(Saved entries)
===

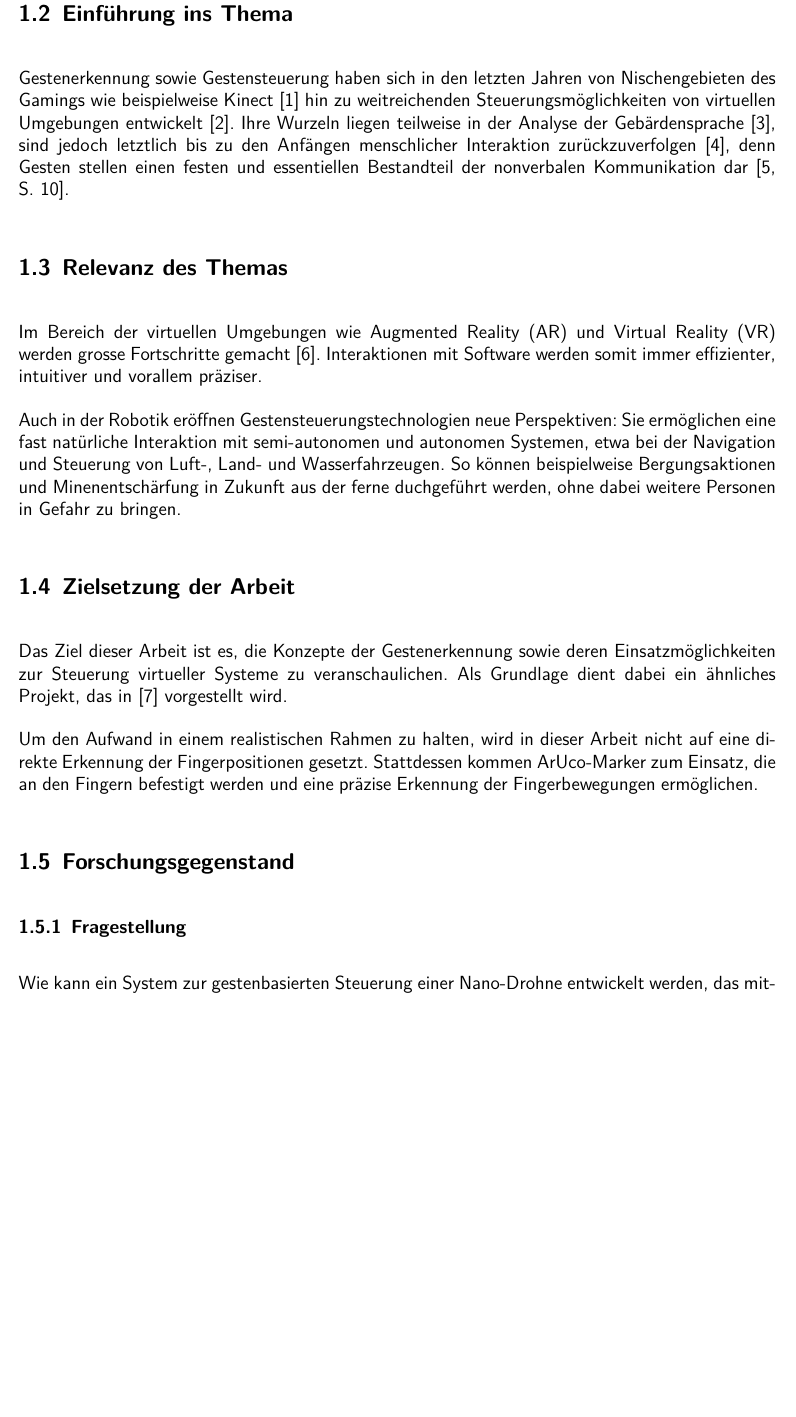
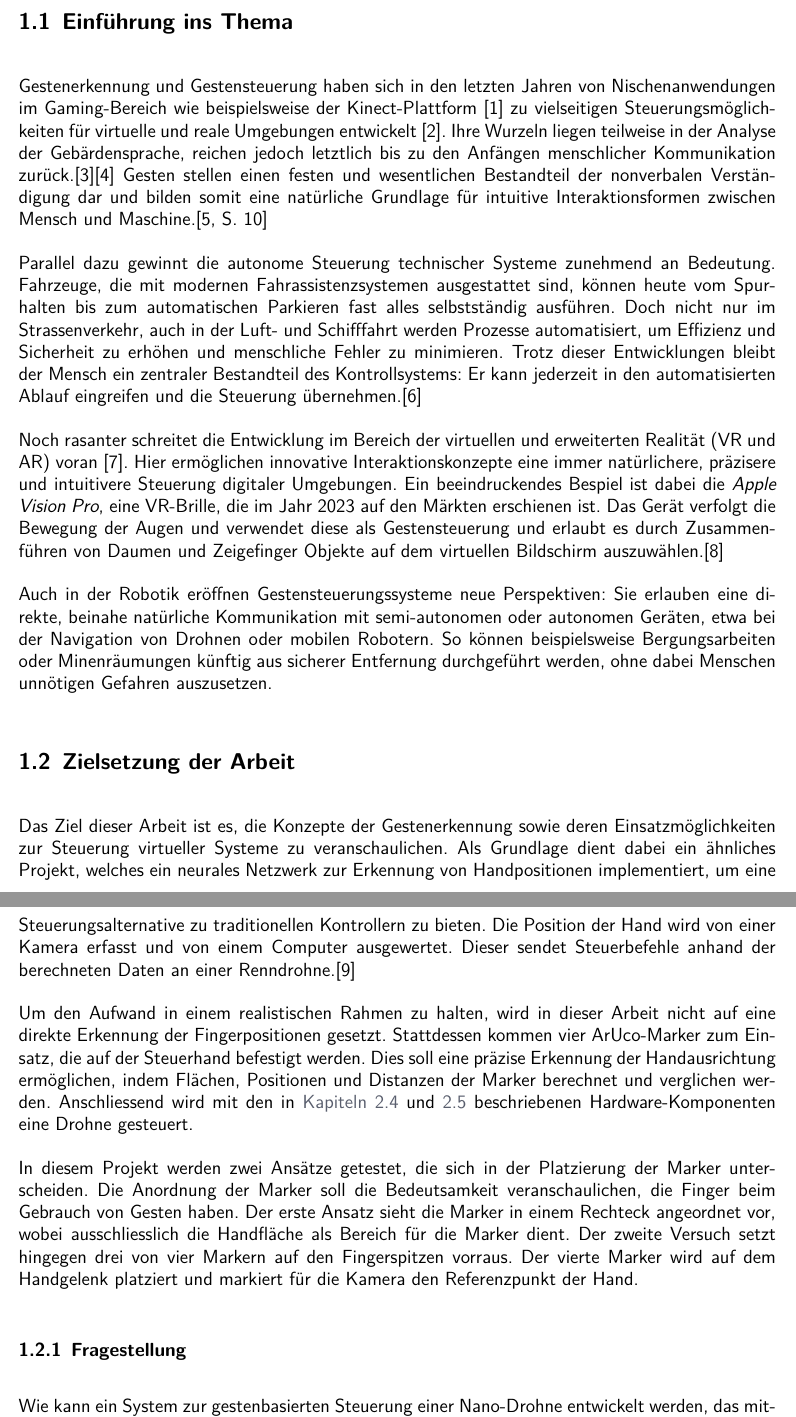
Before and after one commit to nToTheG/Maturaarbeit, a LaTeX document (Paper/Main.tex, which reads Paper/1-chap.tex, Paper/config.tex): part of page 7 of 30 before the commit and two parts of pages 6 and 7 of 30 after it, the two joined at a grey line, cut so that both start at the same text, the shorter picture padded with empty space. Compiled offline with XeLaTeX; a missing font is replaced by an installed copy or a similar font.

Commit message:
16.10.25 - Kapitel 1.1 und 1.2 überarbeitet

```diff
--- a/Paper/1-chap.tex
+++ b/Paper/1-chap.tex
@@ -5,3 +5,7 @@
 \begingroup
 \fontsize{12pt}{14pt}\selectfont
 
+\section{Einführung ins Thema}
+Gestenerkennung und Gestensteuerung haben sich in den letzten Jahren von Nischenanwendungen im Gaming-Bereich wie beispielsweise der Kinect-Plattform~\cite{Wiki:Kinect} zu vielseitigen Steuerungsmöglichkeiten für virtuelle und reale Umgebungen entwickelt~\cite{RG:GestureRecognition}.
+Ihre Wurzeln liegen teilweise in der Analyse der Gebärdensprache, reichen jedoch letztlich bis zu den Anfängen menschlicher Kommunikation zurück.\cite{Wiki:Gestenerkennung}\cite{RG:Gesten}
+Gesten stellen einen festen und wesentlichen Bestandteil der nonverbalen Verständigung dar und bilden somit eine natürliche Grundlage für intuitive Interaktionsformen zwischen Mensch und Maschine.\cite[10]{Hobmair:Psy}
@@ -11 +12,5 @@ Im Folgenden wird ein Überblick über die Inhalte der einzelnen Kapitel gegeben
 
+Parallel dazu gewinnt die autonome Steuerung technischer Systeme zunehmend an Bedeutung.
+Fahrzeuge, die mit modernen Fahrassistenzsystemen ausgestattet sind, können heute vom Spurhalten bis zum automatischen Parkieren fast alles selbstständig ausführen.
+Doch nicht nur im Strassenverkehr, auch in der Luft- und Schifffahrt werden Prozesse automatisiert, um Effizienz und Sicherheit zu erhöhen und menschliche Fehler zu minimieren.
+Trotz dieser Entwicklungen bleibt der Mensch ein zentraler Bestandteil des Kontrollsystems: Er kann jederzeit in den automatisierten Ablauf eingreifen und die Steuerung übernehmen.\cite{Wiki:aupi}
@@ -16 +17,5 @@ Darauf folgen die Zielsetzung der Arbeit sowie die zentrale Fragestellung und Hy
 
+Noch rasanter schreitet die Entwicklung im Bereich der virtuellen und erweiterten Realität (VR und AR) voran~\cite{SD:VR}.
+Hier ermöglichen innovative Interaktionskonzepte eine immer natürlichere, präzisere und intuitivere Steuerung digitaler Umgebungen.
+Ein beeindruckendes Bespiel ist dabei die \textit{Apple Vision Pro}, eine VR-Brille, die im Jahr 2023 auf den Märkten erschienen ist.
+Das Gerät verfolgt die Bewegung der Augen und verwendet diese als Gestensteuerung und erlaubt es durch Zusammenführen von Daumen und Zeigefinger Objekte auf dem virtuellen Bildschirm auszuwählen.\cite{apl:vision}
@@ -39,22 +23,23 @@ Zudem beinhaltet das Fazit eine persönliche Reflexion über den Projektverlauf
-\section{Einführung ins Thema}
-Gestenerkennung sowie Gestensteuerung haben sich in den letzten Jahren von Nischengebieten des Gamings wie beispielweise Kinect~\cite{Wiki:Kinect} hin zu weitreichenden Steuerungsmöglichkeiten von virtuellen Umgebungen entwickelt \cite{RG:GestureRecognition}.
-Ihre Wurzeln liegen teilweise in der Analyse der Gebärdensprache~\cite{Wiki:Gestenerkennung}, sind jedoch letztlich bis zu den Anfängen menschlicher Interaktion zurückzuverfolgen~\cite{RG:Gesten}, denn Gesten stellen einen festen und essentiellen Bestandteil der nonverbalen Kommunikation dar~\cite[10]{Hobmair:Psy}.
-
-\section{Relevanz des Themas}
-Im Bereich der virtuellen Umgebungen wie Augmented Reality (AR) und Virtual Reality (VR) werden grosse Fortschritte gemacht~\cite{SD:VR}.
-Interaktionen mit Software werden somit immer effizienter, intuitiver und vorallem präziser.
-
-Auch in der Robotik eröffnen Gestensteuerungstechnologien neue Perspektiven: Sie ermöglichen eine fast natürliche Interaktion mit semi-autonomen und autonomen Systemen, etwa bei der Navigation und Steuerung von Luft-, Land- und Wasserfahrzeugen.
-So können beispielweise Bergungsaktionen und Minenentschärfung in Zukunft aus der ferne duchgeführt werden, ohne dabei weitere Personen in Gefahr zu bringen.
+Auch in der Robotik eröffnen Gestensteuerungssysteme neue Perspektiven: Sie erlauben eine direkte, beinahe natürliche Kommunikation mit semi-autonomen oder autonomen Geräten, etwa bei der Navigation von Drohnen oder mobilen Robotern.
+So können beispielsweise Bergungsarbeiten oder Minenräumungen künftig aus sicherer Entfernung durchgeführt werden, ohne dabei Menschen unnötigen Gefahren auszusetzen.
 
 \section{Zielsetzung der Arbeit}
 Das Ziel dieser Arbeit ist es, die Konzepte der Gestenerkennung sowie deren Einsatzmöglichkeiten zur Steuerung virtueller Systeme zu veranschaulichen.
-Als Grundlage dient dabei ein ähnliches Projekt, das in~\cite{arxiv:OmniRace} vorgestellt wird.
+Als Grundlage dient dabei ein ähnliches Projekt, welches ein neurales Netzwerk zur Erkennung von Handpositionen implementiert, um eine Steuerungsalternative zu traditionellen Kontrollern zu bieten.
+Die Position der Hand wird von einer Kamera erfasst und von einem Computer ausgewertet.
+Dieser sendet Steuerbefehle anhand der berechneten Daten an einer Renndrohne.\cite{arxiv:OmniRace}
 
 Um den Aufwand in einem realistischen Rahmen zu halten, wird in dieser Arbeit nicht auf eine direkte Erkennung der Fingerpositionen gesetzt.
-Stattdessen kommen ArUco-Marker zum Einsatz, die an den Fingern befestigt werden und eine präzise Erkennung der Fingerbewegungen ermöglichen.
+Stattdessen kommen vier ArUco-Marker zum Einsatz, die auf der Steuerhand befestigt werden.
+Dies soll eine präzise Erkennung der Handausrichtung ermöglichen, indem Flächen, Positionen und Distanzen der Marker berechnet und verglichen werden.
+Anschliessend wird mit den in \hTeLi{sec:cf}{Kapiteln~\ref{sec:cf}} und \hTeLi{sec:crpa}{\ref{sec:crpa}} beschriebenen Hardware-Komponenten eine Drohne gesteuert.
 
-\section{Forschungsgegenstand}
+In diesem Projekt werden zwei Ansätze getestet, die sich in der Platzierung der Marker unterscheiden.
+Die Anordnung der Marker soll die Bedeutsamkeit veranschaulichen, die Finger beim Gebrauch von Gesten haben.
+Der erste Ansatz sieht die Marker in einem Rechteck angeordnet vor, wobei ausschliesslich die Handfläche als Bereich für die Marker dient.
+Der zweite Versuch setzt hingegen drei von vier Markern auf den Fingerspitzen vorraus.
+Der vierte Marker wird auf dem Handgelenk platziert und markiert für die Kamera den Referenzpunkt der Hand.
+
 \subsection{Fragestellung}
 Wie kann ein System zur gestenbasierten Steuerung einer Nano-Drohne entwickelt werden, das mithilfe von ArUco-Markern Handgesten zuverlässig erkennt, diese in präzise Steuerbefehle umwandelt und die Drohne per  Funkverbindung sicher und reaktionsschnell steuert?
 
--- a/Paper/config.tex
+++ b/Paper/config.tex
@@ -109,7 +109,7 @@
 \usepackage{scrlayer-scrpage}
 
 % Pakte für Zitate und Bibliografie
-\usepackage[style=ieee, citestyle=numeric-comp]{biblatex}
+\usepackage[backend=biber, style=ieee, citestyle=numeric-comp]{biblatex}
 \addbibresource{literature.bib}
 
 % Paket zum Erzeugen von Platzhaltertext
```
Also changed, not shown: Paper/2-chap.tex (+2 -0 lines), Paper/literature.bib (+16 -0 lines), Paper/1-chap.tex (28 more changed lines).
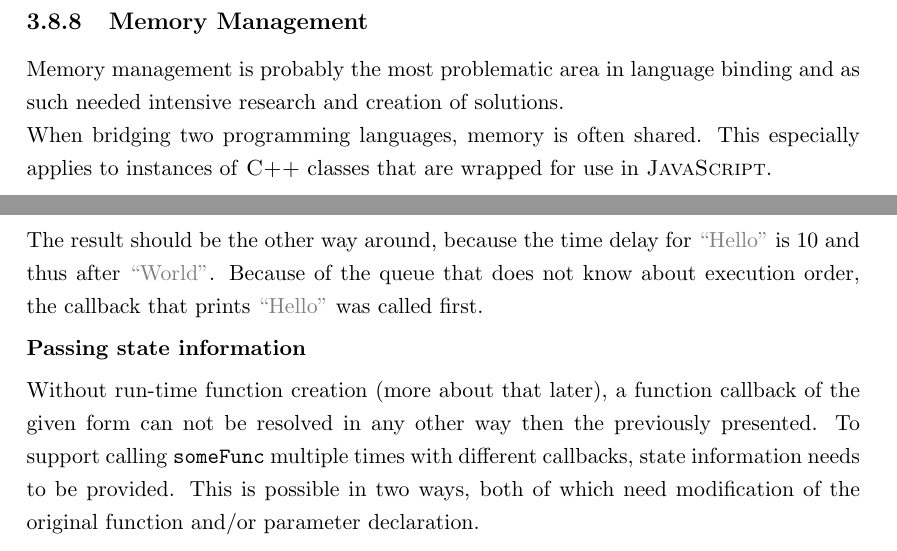
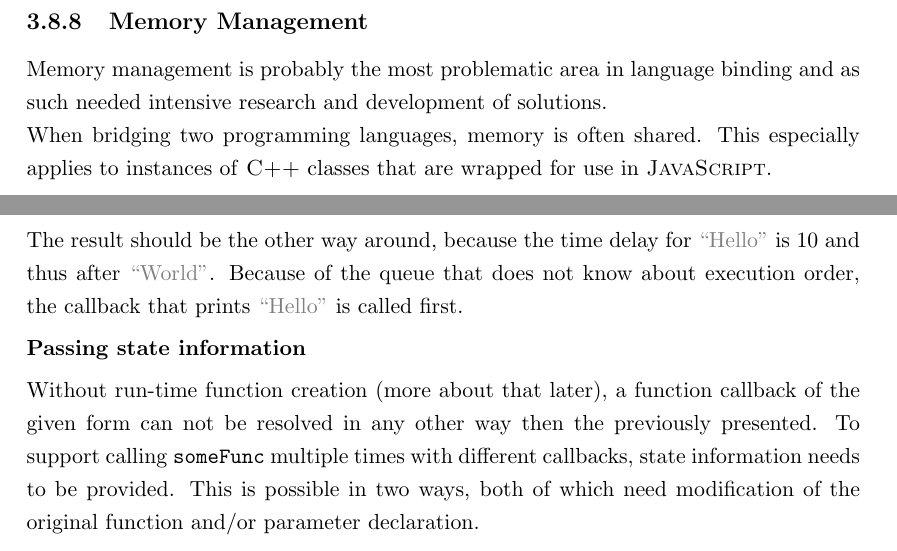
Before and after one commit to FunkMonkey/Bound, a LaTeX thesis (Thesis/Report.tex, which reads Thesis/Text/C_Exposing_Cpp.tex): two parts of pages 43 and 51 of 118, joined at a grey line, cut so that both start at the same text. Compiled offline with pdfLaTeX.

Commit message:
Thesis * corrections #C4

```diff
--- a/Thesis/Text/C_Exposing_Cpp.tex
+++ b/Thesis/Text/C_Exposing_Cpp.tex
@@ -700,7 +700,7 @@ If base classes do not need to be exposed, multiple inheritance can be mimicked
 
 \subsection{Memory Management}
 
-Memory management is probably the most problematic area in language binding and as such needed intensive research and creation of solutions.\\
+Memory management is probably the most problematic area in language binding and as such needed intensive research and development of solutions.\\
 When bridging two programming languages, memory is often shared. This especially applies to instances of \myProperName{C++} classes that are wrapped for use in \myProperName{JavaScript}.
 
 The \myProperName{JSAPI} user has to decide upon which side is responsible for freeing the memory - meaning which party holds the \textbf{ownership}. Depending on the application, this is not necessarily the party that allocated the memory.
@@ -904,7 +904,7 @@ callLater(5,  function(){ print("World"); }); // call in 5  seconds
 \end{lstlisting}
 \OnehalfSpacing
 
-The result should be the other way around, because the time delay for \mySCString{Hello} is 10 and thus after \mySCString{World}. Because of the queue that does not know about execution order, the callback that prints \mySCString{Hello} was called first.
+The result should be the other way around, because the time delay for \mySCString{Hello} is 10 and thus after \mySCString{World}. Because of the queue that does not know about execution order, the callback that prints \mySCString{Hello} is called first.
 
 \textbf{Passing state information}
 
```
Also changed, not shown: Thesis/Text/C_Exposing_Cpp.tex (2 more changed lines).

===

__What is required__: Only the lines above that hold "Bestandteil" are wanted. Show every one of them.

__Answer for the task__:
+Gesten stellen einen festen und wesentlichen Bestandteil der nonverbalen Verständigung dar und bilden somit eine natürliche Grundlage für intuitive Interaktionsformen zwischen Mensch und Maschine.\cite[10]{Hobmair:Psy}
+Trotz dieser Entwicklungen bleibt der Mensch ein zentraler Bestandteil des Kontrollsystems: Er kann jederzeit in den automatisierten Ablauf eingreifen und die Steuerung übernehmen.\cite{Wiki:aupi}
-Ihre Wurzeln liegen teilweise in der Analyse der Gebärdensprache~\cite{Wiki:Gestenerkennung}, sind jedoch letztlich bis zu den Anfängen menschlicher Interaktion zurückzuverfolgen~\cite{RG:Gesten}, denn Gesten stellen einen festen und essentiellen Bestandteil der nonverbalen Kommunikation dar~\cite[10]{Hobmair:Psy}.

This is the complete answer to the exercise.